Before we get to that legislation, I can assure hon. Members that we are already engaged with energy efficiency in the Department. The new ministerial team has pushed energy efficiency up the policy agenda. We will publish a report this autumn, which will provide an update on the progress towards meeting the first three carbon budgets and looking at the delivery of the fourth carbon budget. An essential part of that report will be the ambition and progress of our energy efficiency policies. The report will provide the type of whole-economy assessment that the new clause seeks to achieve.
The costs of particular technologies are assessed through extensive consultation with stakeholders. We are upping our level of engagement, and therefore another aim of the new clause is already being delivered and does not need legislative underpinning. We will be formally consulting on the green deal in the autumn, and I reassure the hon. Member for Southampton, Test that we are having extensive discussions outside the formal consultation process with the organisations to which the new clause refers. We have set up two green deal stakeholder forums specifically looking at the costs and benefits of a range of energy-efficiency measures and trying to quantify them with far greater accuracy. They are also exploring the options for promoting the appropriate sequencing of installations.
I appreciate that that probably does not go quite as far as the hon. Gentleman would like, but I assure him—and my father with his Eco-slab—that the Government are actually prioritising energy efficiency as never before. [Interruption.] The Minister of State, Department of Energy and Climate Change, my hon.
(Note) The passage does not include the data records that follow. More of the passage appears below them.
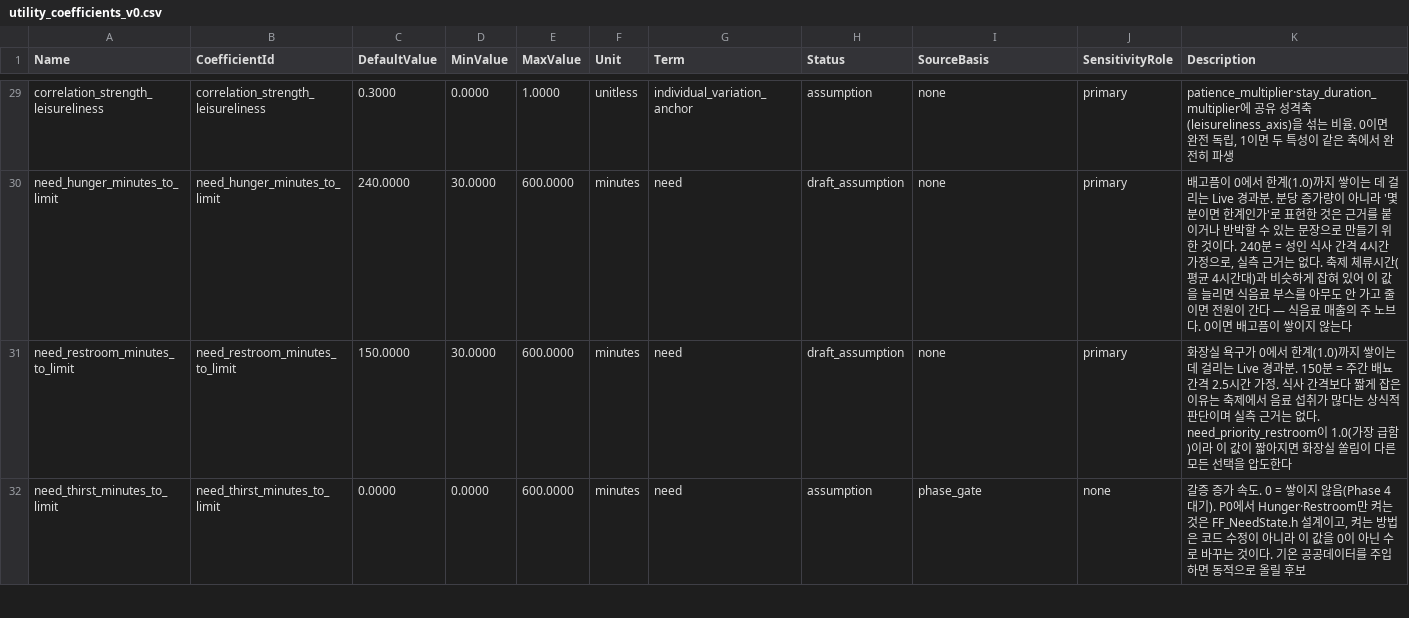
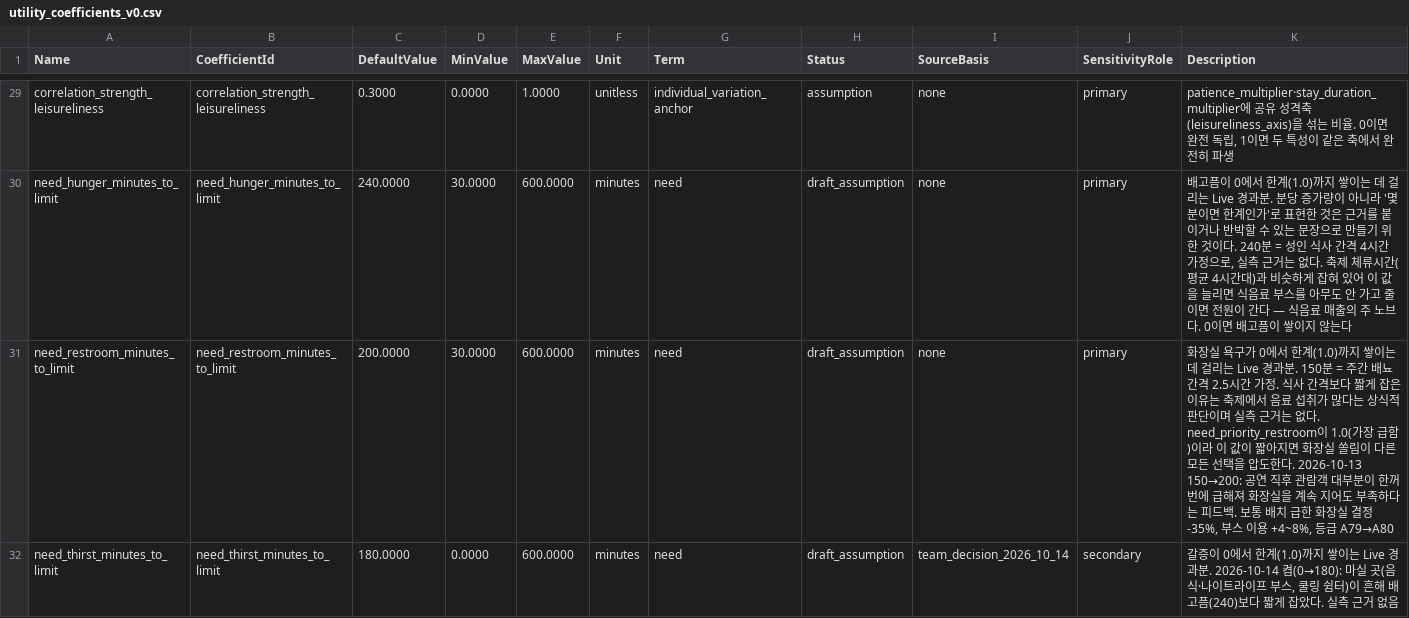
Before and after one commit to Mygarden797/FestaFiesta, a CSV file: data/unreal/utility_coefficients_v0.csv, drawn as a sheet; only a part is shown, gaps mark what is left out; the diff covers the shown part only.

Commit message:
<김시리>[Feat] 갈증·피로 욕구 켜기, 화장실 욕구 주기 150분 → 200분
- 갈증·피로가 꺼져 있어 벤치를 지어도 찾는 손님이 없었다 → 갈증 180분·피로 240분, 이용하면 완전 해소, 시설 목표 7·2곳
- 화장실 150 → 200분: 공연 직후 관람객 대부분이 한꺼번에 급해져 화장실을 지어도 모자랐다
- 욕구 점수·시설 커버리지가 켜진 욕구 전부를 보게. 결산 분해·결산 한마디·운영 알림에 음료·휴게 추가
- 6조합: 최소 B60 · 최소+인플 B69 · 보통 A80 · 보통+인플+S S86 · 많음 A84 · 많음+인플+S S90 (재무 목표 그대로), 휴게 이용 2.5~3배
- 경제 시나리오 계수 실험(-FFEconCoef)이 표에 없는 계수도 받도록

```diff
--- a/data/unreal/utility_coefficients_v0.csv
+++ b/data/unreal/utility_coefficients_v0.csv
@@ -30,3 +30,3 @@
 "need_hunger_minutes_to_limit","need_hunger_minutes_to_limit","240.0000","30.0000","600.0000","minutes","need","draft_assumption","none","primary","배고픔이 0에서 한계(1.0)까지 쌓이는 데 걸리는 Live 경과분. 분당 증가량이 아니라 '몇 분이면 한계인가'로 표현한 것은 근거를 붙이거나 반박할 수 있는 문장으로 만들기 위한 것이다. 240분 = 성인 식사 간격 4시간 가정으로, 실측 근거는 없다. 축제 체류시간(평균 4시간대)과 비슷하게 잡혀 있어 이 값을 늘리면 식음료 부스를 아무도 안 가고 줄이면 전원이 간다 — 식음료 매출의 주 노브다. 0이면 배고픔이 쌓이지 않는다"
-"need_restroom_minutes_to_limit","need_restroom_minutes_to_limit","150.0000","30.0000","600.0000","minutes","need","draft_assumption","none","primary","화장실 욕구가 0에서 한계(1.0)까지 쌓이는 데 걸리는 Live 경과분. 150분 = 주간 배뇨 간격 2.5시간 가정. 식사 간격보다 짧게 잡은 이유는 축제에서 음료 섭취가 많다는 상식적 판단이며 실측 근거는 없다. need_priority_restroom이 1.0(가장 급함)이라 이 값이 짧아지면 화장실 쏠림이 다른 모든 선택을 압도한다"
-"need_thirst_minutes_to_limit","need_thirst_minutes_to_limit","0.0000","0.0000","600.0000","minutes","need","assumption","phase_gate","none","갈증 증가 속도. 0 = 쌓이지 않음(Phase 4 대기). P0에서 Hunger·Restroom만 켜는 것은 FF_NeedState.h 설계이고, 켜는 방법은 코드 수정이 아니라 이 값을 0이 아닌 수로 바꾸는 것이다. 기온 공공데이터를 주입하면 동적으로 올릴 후보"
+"need_restroom_minutes_to_limit","need_restroom_minutes_to_limit","200.0000","30.0000","600.0000","minutes","need","draft_assumption","none","primary","화장실 욕구가 0에서 한계(1.0)까지 쌓이는 데 걸리는 Live 경과분. 150분 = 주간 배뇨 간격 2.5시간 가정. 식사 간격보다 짧게 잡은 이유는 축제에서 음료 섭취가 많다는 상식적 판단이며 실측 근거는 없다. need_priority_restroom이 1.0(가장 급함)이라 이 값이 짧아지면 화장실 쏠림이 다른 모든 선택을 압도한다. 2026-10-13 150→200: 공연 직후 관람객 대부분이 한꺼번에 급해져 화장실을 계속 지어도 부족하다는 피드백. 보통 배치 급한 화장실 결정 -35%, 부스 이용 +4~8%, 등급 A79→A80"
+"need_thirst_minutes_to_limit","need_thirst_minutes_to_limit","180.0000","0.0000","600.0000","minutes","need","draft_assumption","team_decision_2026_10_14","secondary","갈증이 0에서 한계(1.0)까지 쌓이는 Live 경과분. 2026-10-14 켬(0→180): 마실 곳(음식·나이트라이프 부스, 쿨링 쉼터)이 흔해 배고픔(240)보다 짧게 잡았다. 실측 근거 없음"
```
Also changed, not shown: 4 added rows and 5 edited cells elsewhere in this file, data/derived/utility_coefficients_v0.csv, 15 other files.
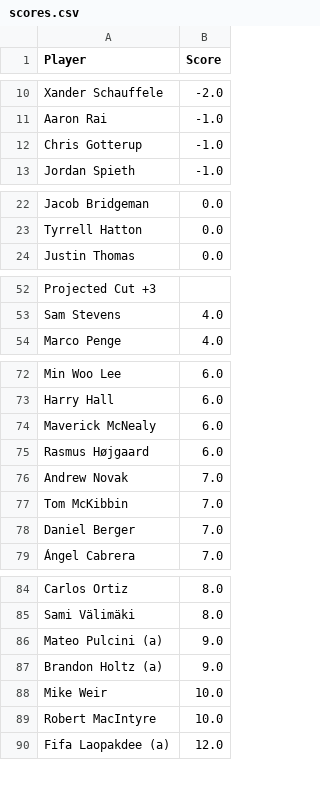
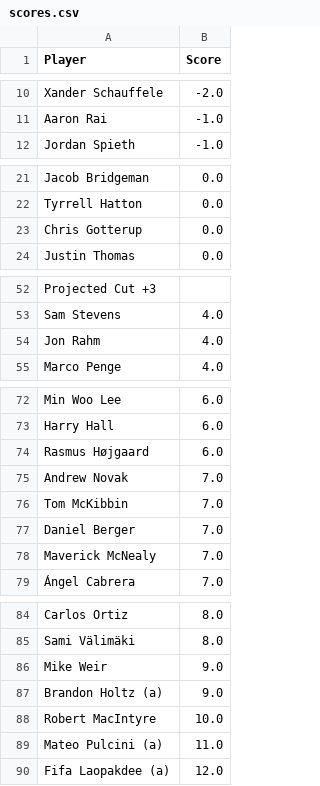
Before and after one commit to jaredbuck1994/Masters, a CSV file: scores.csv, drawn as a sheet; only a part is shown, gaps mark what is left out; the diff covers the shown part only.

Commit message:
update scores 2026-04-10 12:11:37

```diff
--- a/scores.csv
+++ b/scores.csv
@@ -11,3 +11,2 @@ Xander Schauffele,-2.0
 Aaron Rai,-1.0
-Chris Gotterup,-1.0
 Jordan Spieth,-1.0
@@ -23,2 +22,3 @@ Jacob Bridgeman,0.0
 Tyrrell Hatton,0.0
+Chris Gotterup,0.0
 Justin Thomas,0.0
@@ -53,2 +53,3 @@ Projected Cut +3,
 Sam Stevens,4.0
+Jon Rahm,4.0
 Marco Penge,4.0
@@ -73,3 +73,2 @@ Min Woo Lee,6.0
 Harry Hall,6.0
-Maverick McNealy,6.0
 Rasmus Højgaard,6.0
@@ -78,2 +77,3 @@ Tom McKibbin,7.0
 Daniel Berger,7.0
+Maverick McNealy,7.0
 Ángel Cabrera,7.0
@@ -85,6 +85,6 @@ Carlos Ortiz,8.0
 Sami Välimäki,8.0
-Mateo Pulcini (a),9.0
+Mike Weir,9.0
 Brandon Holtz (a),9.0
-Mike Weir,10.0
 Robert MacIntyre,10.0
+Mateo Pulcini (a),11.0
 Fifa Laopakdee (a),12.0
```
Also changed, not shown: 1 removed row elsewhere in this file.
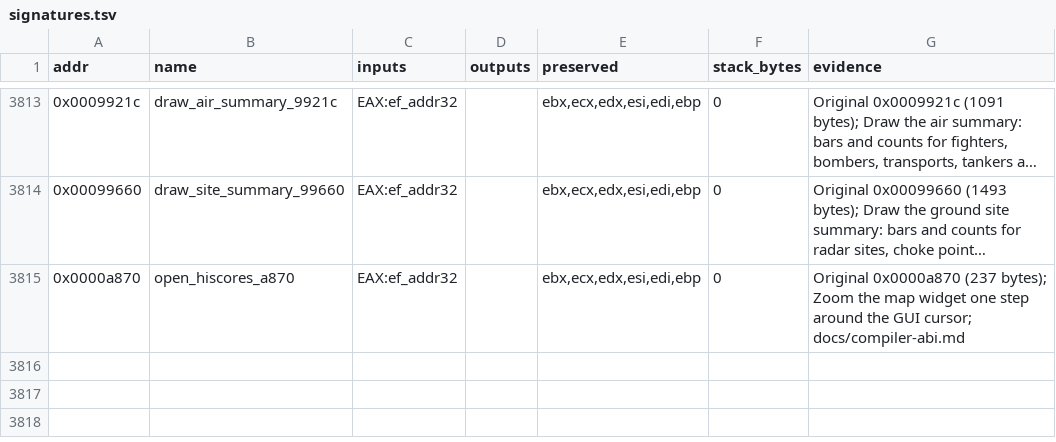
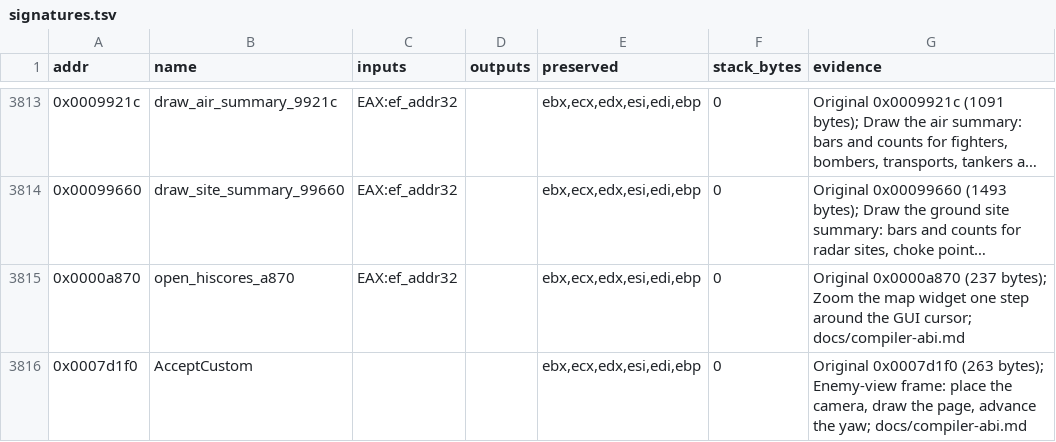
Before and after one commit to Grumbel/ef2000-port, a TSV file: decomp/symbols/signatures.tsv, drawn as a sheet; only a part is shown, gaps mark what is left out; long unchanged cells end in ….

```diff
--- a/decomp/symbols/signatures.tsv
+++ b/decomp/symbols/signatures.tsv
@@ -3815 +3815,2 @@ addr	name	inputs	outputs	preserved	stack_bytes	evidence
 0x0000a870	open_hiscores_a870	EAX:ef_addr32		ebx,ecx,edx,esi,edi,ebp	0	Original 0x0000a870 (237 bytes); Zoom the map widget one step around the GUI cursor; docs/compiler-abi.md
+0x0007d1f0	AcceptCustom			ebx,ecx,edx,esi,edi,ebp	0	Original 0x0007d1f0 (263 bytes); Enemy-view frame: place the camera, draw the page, advance the yaw; docs/compiler-abi.md
```
Also changed, not shown: decomp/symbols/functions.tsv, decomp/symbols/hybrid-exclude.tsv, 4 other files.
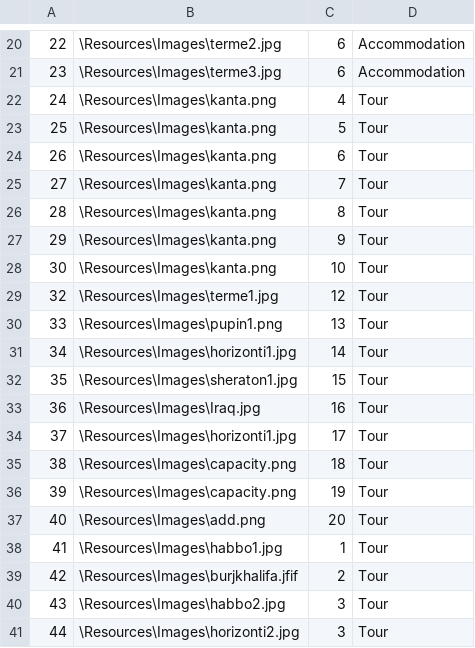
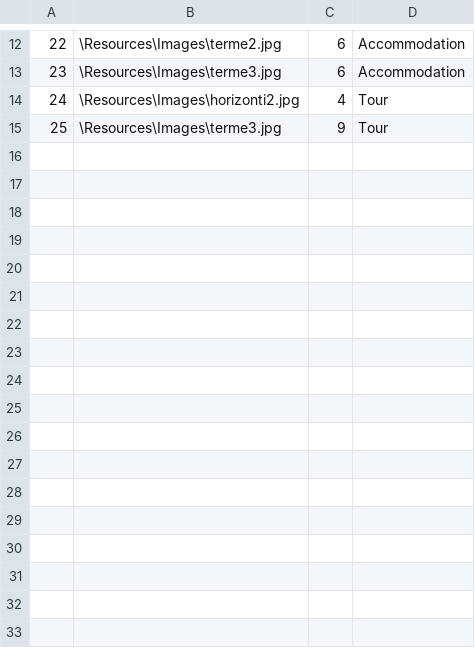
Before and after one commit to kzi-nastava/sims-ra-2024-group-6-team-a, a CSV file: Resources/Data/images.csv, drawn as a sheet; only a part is shown, gaps mark what is left out; the diff covers the shown part only.

```diff
--- a/Resources/Data/images.csv
+++ b/Resources/Data/images.csv
@@ -21,21 +13,3 @@
 23|\Resources\Images\terme3.jpg|6|Accommodation
-24|\Resources\Images\kanta.png|4|Tour
-25|\Resources\Images\kanta.png|5|Tour
-26|\Resources\Images\kanta.png|6|Tour
-27|\Resources\Images\kanta.png|7|Tour
-28|\Resources\Images\kanta.png|8|Tour
-29|\Resources\Images\kanta.png|9|Tour
-30|\Resources\Images\kanta.png|10|Tour
-32|\Resources\Images\terme1.jpg|12|Tour
-33|\Resources\Images\pupin1.png|13|Tour
-34|\Resources\Images\horizonti1.jpg|14|Tour
-35|\Resources\Images\sheraton1.jpg|15|Tour
-36|\Resources\Images\Iraq.jpg|16|Tour
-37|\Resources\Images\horizonti1.jpg|17|Tour
-38|\Resources\Images\capacity.png|18|Tour
-39|\Resources\Images\capacity.png|19|Tour
-40|\Resources\Images\add.png|20|Tour
-41|\Resources\Images\habbo1.jpg|1|Tour
-42|\Resources\Images\burjkhalifa.jfif|2|Tour
-43|\Resources\Images\habbo2.jpg|3|Tour
-44|\Resources\Images\horizonti2.jpg|3|Tour
+24|\Resources\Images\horizonti2.jpg|4|Tour
+25|\Resources\Images\terme3.jpg|9|Tour
```
Also changed, not shown: 27 removed rows elsewhere in this file, Resources/Data/guests.csv, Resources/Data/locations.csv, 11 other files.
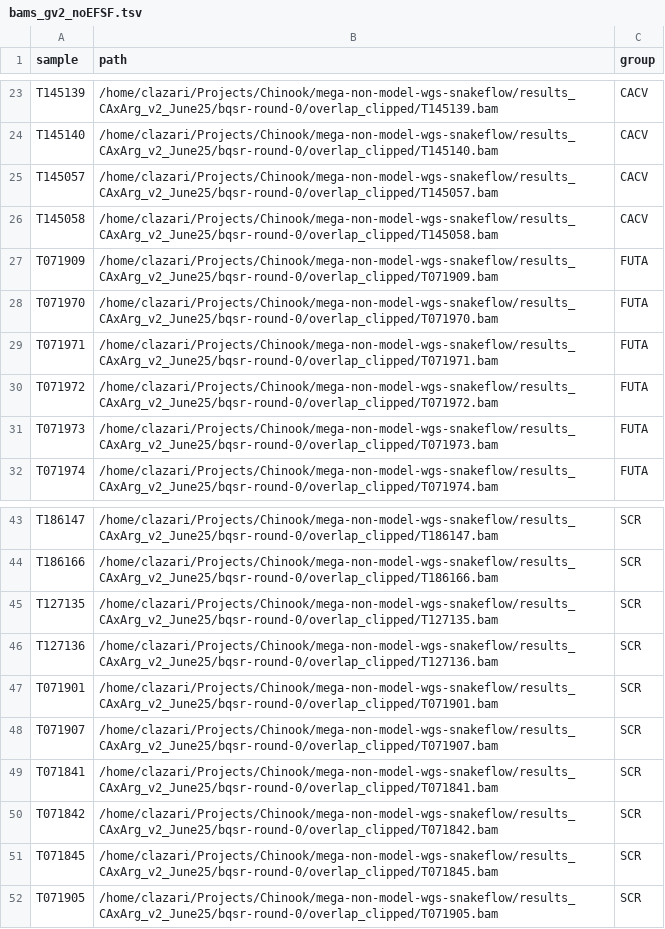
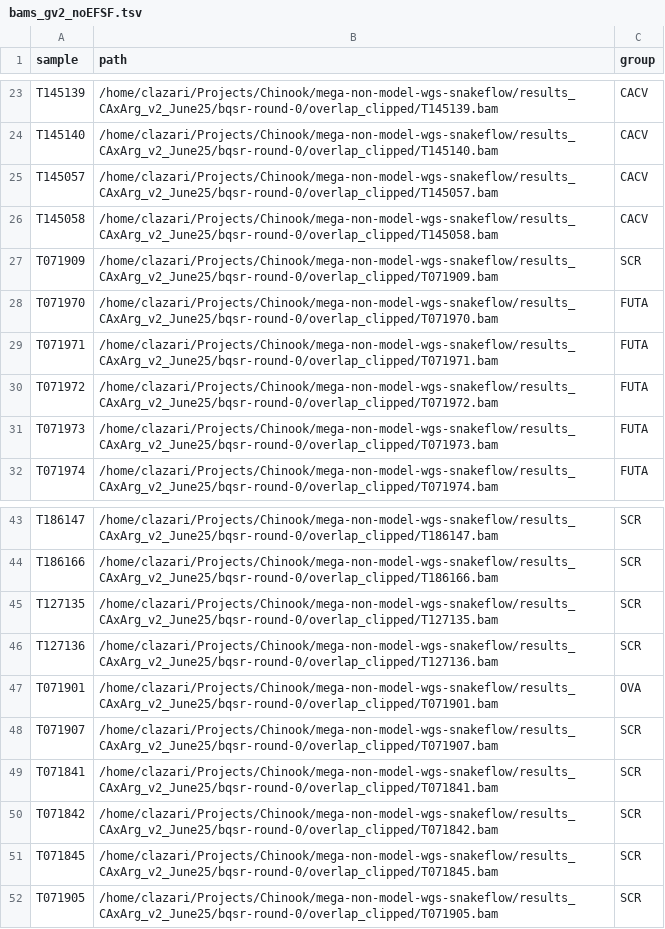
Before and after one commit to carolazari/mega-lcwgs-pw-fst-snakeflow, a TSV file: example-configs/arg-nz-ca-chinook/config/bams_gv2_noEFSF.tsv, drawn as a sheet; only a part is shown, gaps mark what is left out.

Commit message:
Update sample classifications in bams_gv2_noEFSF.tsv
changed the mislabeld samples

```diff
--- a/example-configs/arg-nz-ca-chinook/config/bams_gv2_noEFSF.tsv
+++ b/example-configs/arg-nz-ca-chinook/config/bams_gv2_noEFSF.tsv
@@ -26,3 +26,3 @@ T145057	/home/clazari/Projects/Chinook/mega-non-model-wgs-snakeflow/results_CAxA
 T145058	/home/clazari/Projects/Chinook/mega-non-model-wgs-snakeflow/results_CAxArg_v2_June25/bqsr-round-0/overlap_clipped/T145058.bam	CACV
-T071909	/home/clazari/Projects/Chinook/mega-non-model-wgs-snakeflow/results_CAxArg_v2_June25/bqsr-round-0/overlap_clipped/T071909.bam	FUTA
+T071909	/home/clazari/Projects/Chinook/mega-non-model-wgs-snakeflow/results_CAxArg_v2_June25/bqsr-round-0/overlap_clipped/T071909.bam	SCR
 T071970	/home/clazari/Projects/Chinook/mega-non-model-wgs-snakeflow/results_CAxArg_v2_June25/bqsr-round-0/overlap_clipped/T071970.bam	FUTA
@@ -46,3 +46,3 @@ T127135	/home/clazari/Projects/Chinook/mega-non-model-wgs-snakeflow/results_CAxA
 T127136	/home/clazari/Projects/Chinook/mega-non-model-wgs-snakeflow/results_CAxArg_v2_June25/bqsr-round-0/overlap_clipped/T127136.bam	SCR
-T071901	/home/clazari/Projects/Chinook/mega-non-model-wgs-snakeflow/results_CAxArg_v2_June25/bqsr-round-0/overlap_clipped/T071901.bam	SCR
+T071901	/home/clazari/Projects/Chinook/mega-non-model-wgs-snakeflow/results_CAxArg_v2_June25/bqsr-round-0/overlap_clipped/T071901.bam	OVA
 T071907	/home/clazari/Projects/Chinook/mega-non-model-wgs-snakeflow/results_CAxArg_v2_June25/bqsr-round-0/overlap_clipped/T071907.bam	SCR
```
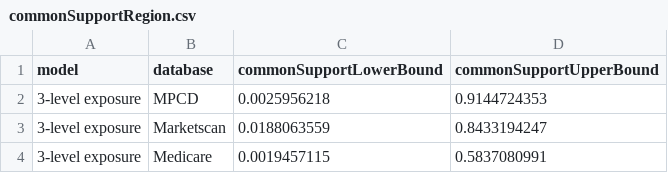
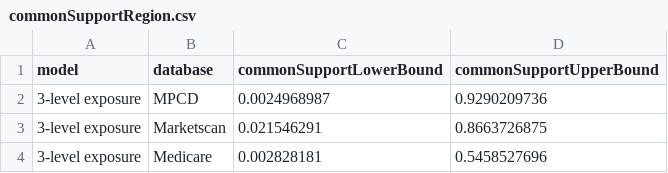
Before and after one commit to benjamin-chan/AS, a CSV file: data/processed/commonSupportRegion.csv, drawn as a sheet.

```diff
--- a/data/processed/commonSupportRegion.csv
+++ b/data/processed/commonSupportRegion.csv
@@ -1,4 +1,4 @@
 model,database,commonSupportLowerBound,commonSupportUpperBound
-3-level exposure,MPCD,0.0025956218,0.9144724353
-3-level exposure,Marketscan,0.0188063559,0.8433194247
-3-level exposure,Medicare,0.0019457115,0.5837080991
+3-level exposure,MPCD,0.0024968987,0.9290209736
+3-level exposure,Marketscan,0.021546291,0.8663726875
+3-level exposure,Medicare,0.002828181,0.5458527696
```
Also changed, not shown: data/processed/crudeIncidence.csv, data/processed/psBetas.csv, 8 other files.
Friend the Member for Wealden heckles me from a sedentary position, but I suppose that that was a bit of product placement on behalf of the old man. I pray for the Committee’s forgiveness. I assure the hon. Member for Southampton, Test that we are driving forward on a much more ambitious scale on energy efficiency policy formulation. We are not there yet. We welcome suggestions and constructive input into the debate, so that when we come forward with our final energy efficiency proposals, particularly in the EMR, we get the best that we can achieve. Accordingly, I would urge the hon. Gentleman to withdraw his new clause.
On the subject of better names, I think that Eco-slab sounds a little like a heavy metal band and could perhaps be renamed. That is a tip for the Minister’s father, and I hope that it will be taken in the spirit that is intended.
I am encouraged by the Minister’s response, but not quite as encouraged as I was with the previous new clause. Nevertheless, I am sufficiently encouraged, so I beg to ask leave to withdraw the motion.